The one thing McCombs plainly professes to love is playing music, though he's openly ambivalent about making records. "If the record was made, it's because of them [the producers and his band], not me," he says of Big Wheel, an album that will likely raise his profile forever. "It probably would never have been made if it were up to me."
The album moves more like a magnum opus than a collection of tracks laid down in different places by different people at different times, though that is how it was recorded. McCombs gives most of the credit to other people. "I wouldn't go into the studio if I didn't have a band who's ready, willing, and able," he says. "I wouldn't do it for myself ... I don't feel the necessity to make records, even now."
So after almost an hour with McCombs, my questions have only led to more questions.
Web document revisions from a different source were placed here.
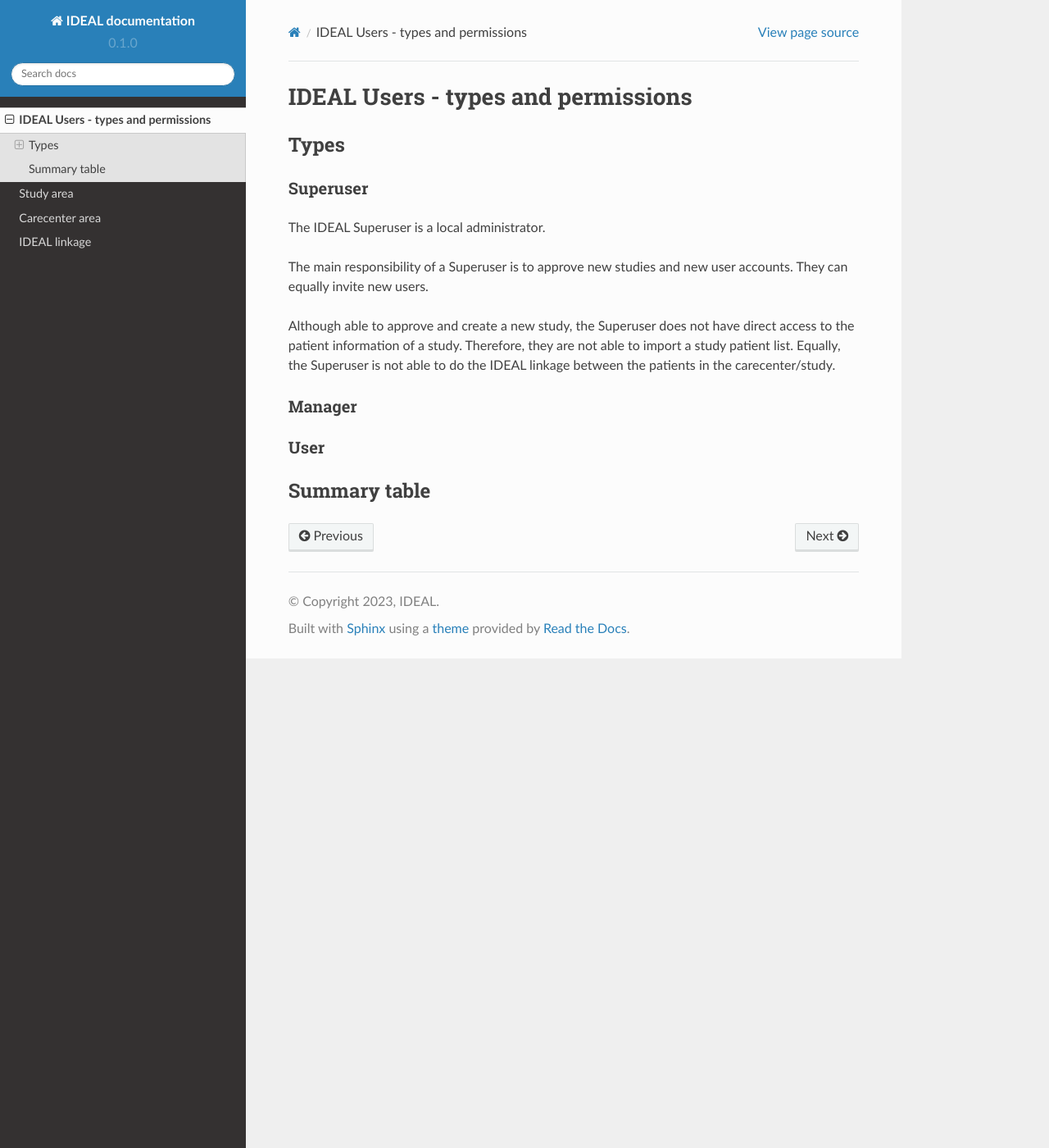
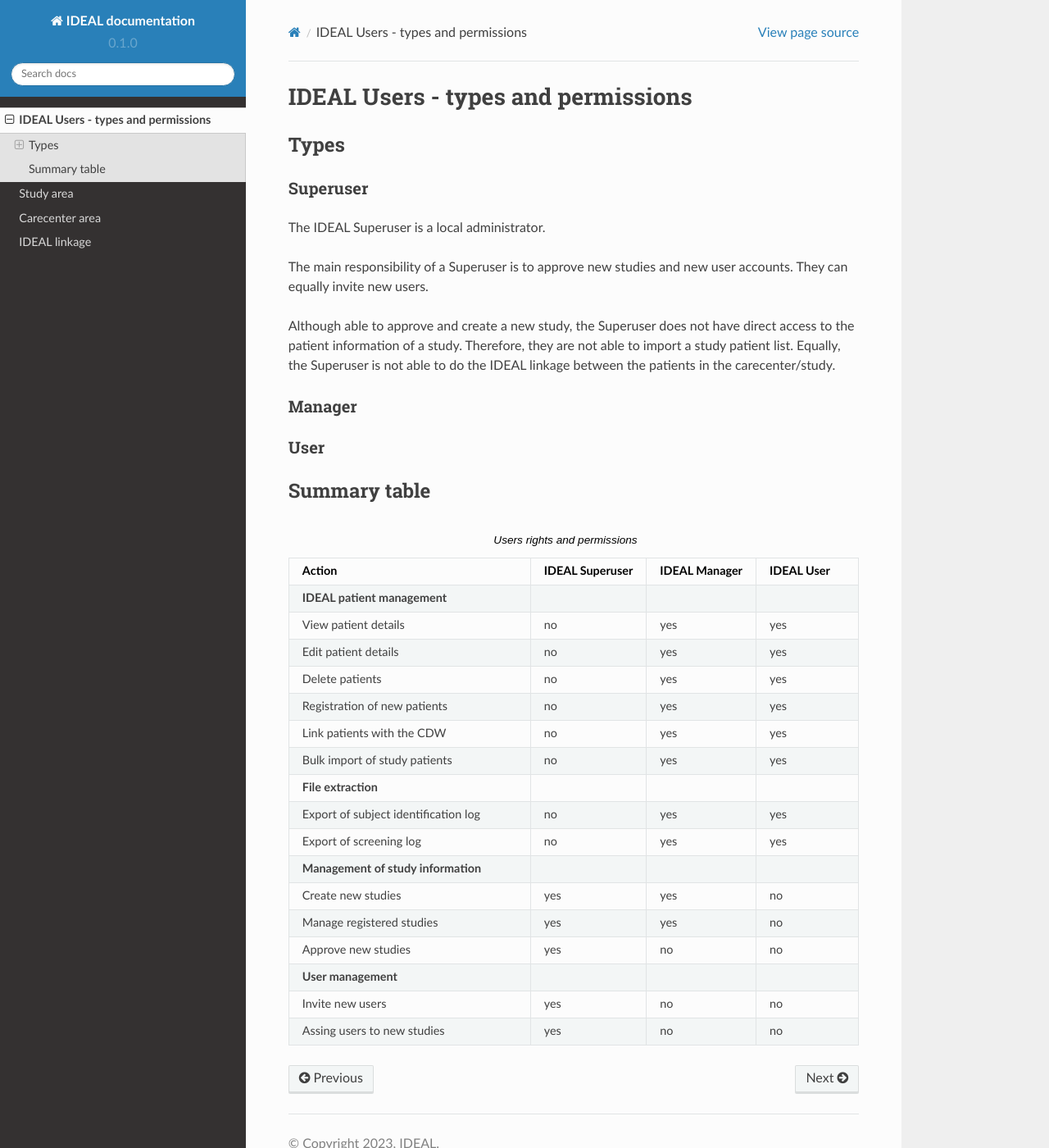
Before and after one commit to Nynuphar/IDEAL-doc, a Sphinx documentation site: the page built from docs/source/users.rst, in a window 1280 px wide and 1400 px high. Shown: the whole window at 82% size. Built offline with Sphinx 7.4.7 and the Read the Docs theme 2.0.0, drawn with Linux system fonts in a browser that asks for light colours; pages that are not in the unit, such as notebooks, are missing from menus.

Commit message:
Update users.rst

```diff
--- a/docs/source/users.rst
+++ b/docs/source/users.rst
@@ -62,11 +62,11 @@ Summary table
     -
     -
     -
-    - Export of subject identification log
+  * - Export of subject identification log
     - no
     - yes
     - yes
-    - Export of screening log
+  * - Export of screening log
     - no
     - yes
     - yes
@@ -74,7 +74,27 @@ Summary table
     -
     -
     -
-  * - **Management of study information**
-    - no
+  * - Create new studies
     - yes
     - yes
+    - no
+  * - Manage registered studies
+    - yes
+    - yes
+    - no
+  * - Approve new studies
+    - yes
+    - no
+    - no
+  * - **User management**
+    -
+    -
+    -
+  * - Invite new users
+    - yes
+    - no
+    - no
+  * - Assing users to new studies
+    - yes
+    - no
+    - no
```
Is he trying to subvert the classical picture of the traveling songwriter, even as he seems to embrace it? Is he holding us away because that's really his way, or because he's afraid that if we get too close, we'll realize he's not everything he claims to be?
Toward the end of our encounter, McCombs lights a joint. I ask if he thinks he'll ever drop his itinerant lifestyle, settle down, maintain a permanent residence. It must be easy to travel all the time, I say, but isn't it also stressful, to not have a place to live?
He pulls on the joint. "It's not stressful at all," he says, eyes gleaming with amusement. "I'm making music with my friends. It's fun. It should be fun. You shouldn't make music if it isn't fun. There's no money in it anyway. And if there's any money in it, you should stop right away. You're doing something wrong if you're making money."
So here is one explanation. Cass McCombs has made his best album yet. He could be a great songwriter of our time. He may seem to be following the template made by other, guitar-wielding word-men decades ago. But this is 2013, not 1963. Cass McCombs is not doing what he does for art, or fame, or America, or for the good of the poor. He is doing it for himself, because he likes to. When it comes to his songs, and his inscrutable answers to interview questions, he simply doesn't care if anyone else follows along or not.